By internet time this story is ages old, I know, but I was reminded again that Apple cares about audio quality and why Neil Young is so.very.wrong. 😉
He made a few waves in the tech sphere in late January by stating something to the effect of the Apple’s MacBook Pro having a shit DAC (Digital Analogue Converter) and Apple generally caring more about consumerism than creating high quality audio equipment for professionals.
Jim Dalrymple thoroughly debunked any of the claims made by Young on The Loop weeks ago but I wanted to offer a different example:
The Apple Lightning/USB-C to 3.5 mm Headphone Jack Adapter
Many people make fun of these little dongles and I get it. Apple removed the headphone jack from its iPhone and iPads and replaced it with an easy-to-lose USD 9.— dongle and they called it courage. My feelings about the dongle went from a solid meh (#donglelyfe) to loving these little things, seriously loving them. The reason is simple: they have amazing sound quality.
In more technical terms (source 1, source 2):
- The output source impedance measures > 1Ω.
- Frequency response is close to perfectly flat.
- Harmonic distortion is almost nonexistent across various resistances (Ω).
- Dynamic range is on par with previous iPhone headphone jacks, which had great audio quality
In less technical terms it means that these little dongles can drive extremely sensitive earphones with no to absolutely minimal changes to the frequency response (their sound signature) on the one hand and can also power full-size headphones on the other hand. To get this kind of flexibility and sound quality, you’d typically have to buy and lug around a dedicated portable DAC.

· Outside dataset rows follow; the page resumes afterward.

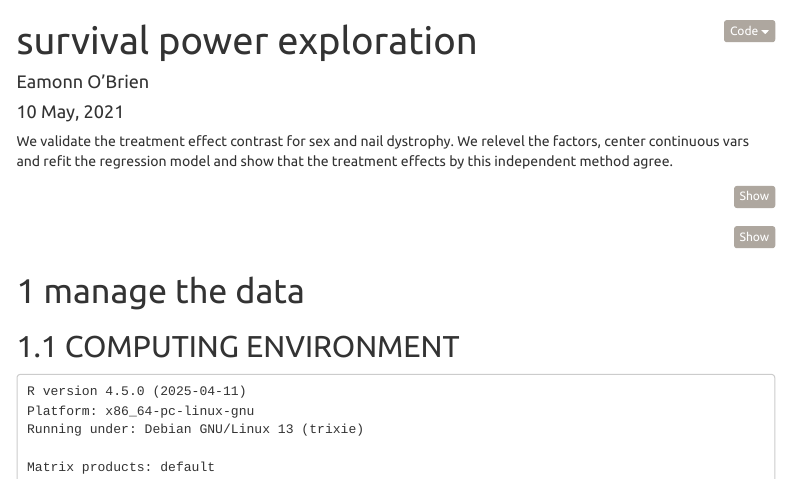
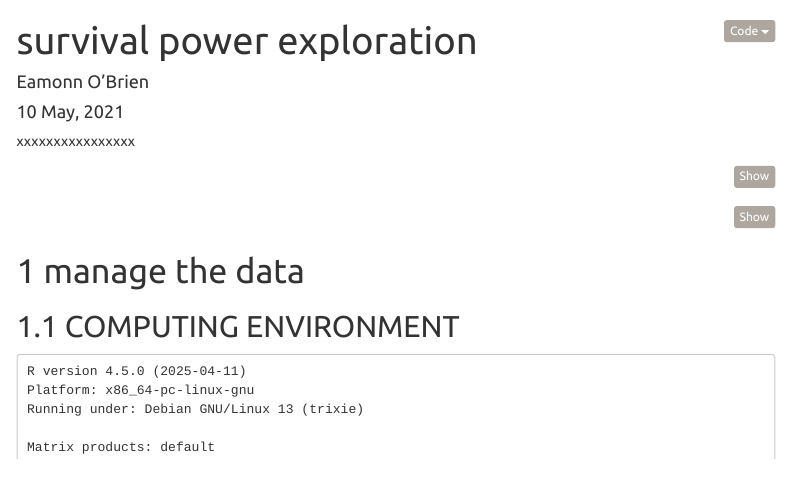
Before and after one commit to eamonn2014/SURVIVAL-POWER, an R Markdown document (survival power exploration.Rmd): the page in a window 1100 px wide, from its top. Rendered offline with R 4.5, knitr and Pandoc, with nearby package versions; menus at the side of the page are left out.

Commit message:
template

````diff
--- a/survival power exploration.Rmd
+++ b/survival power exploration.Rmd
@@ -118,7 +118,7 @@ header-includes:
 
 ```
 
-We validate the treatment effect contrast for sex and nail dystrophy. We relevel the factors, center continuous vars and refit the regression model and show that the treatment effects by this independent method agree.
+xxxxxxxxxxxxxxxx
 
 
 ```{r directories, echo=FALSE, cache=FALSE}
````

My earphones of choice are the Campfire Audio Andromeda, great sounding earphones that are very hard to drive properly. Sources with an output resistance of larger than 1Ω will quickly and negatively impact the sound signature, starting with reducing the bass response dramatically.
Using Apple’s dongles, they sound brilliant, same as they do on my MacBook Pro. I even use the USB-C dongle to listen to music on the Microsoft Surface Pro 2 that I use for work a lot. Its 3.5 mm audio jack is … not good, to be polite. With a USB-A to USB-C adapter and the USB-C audio dongle (again #donglelyfe), I get perfect audio quality listening to losslessly compressed music.
So no, Mr. Young, Apple does care about audio quality even on a consumer level. And what I use for proof are these tiny, easy-to-lose, beautifully sounding, flexible dongles.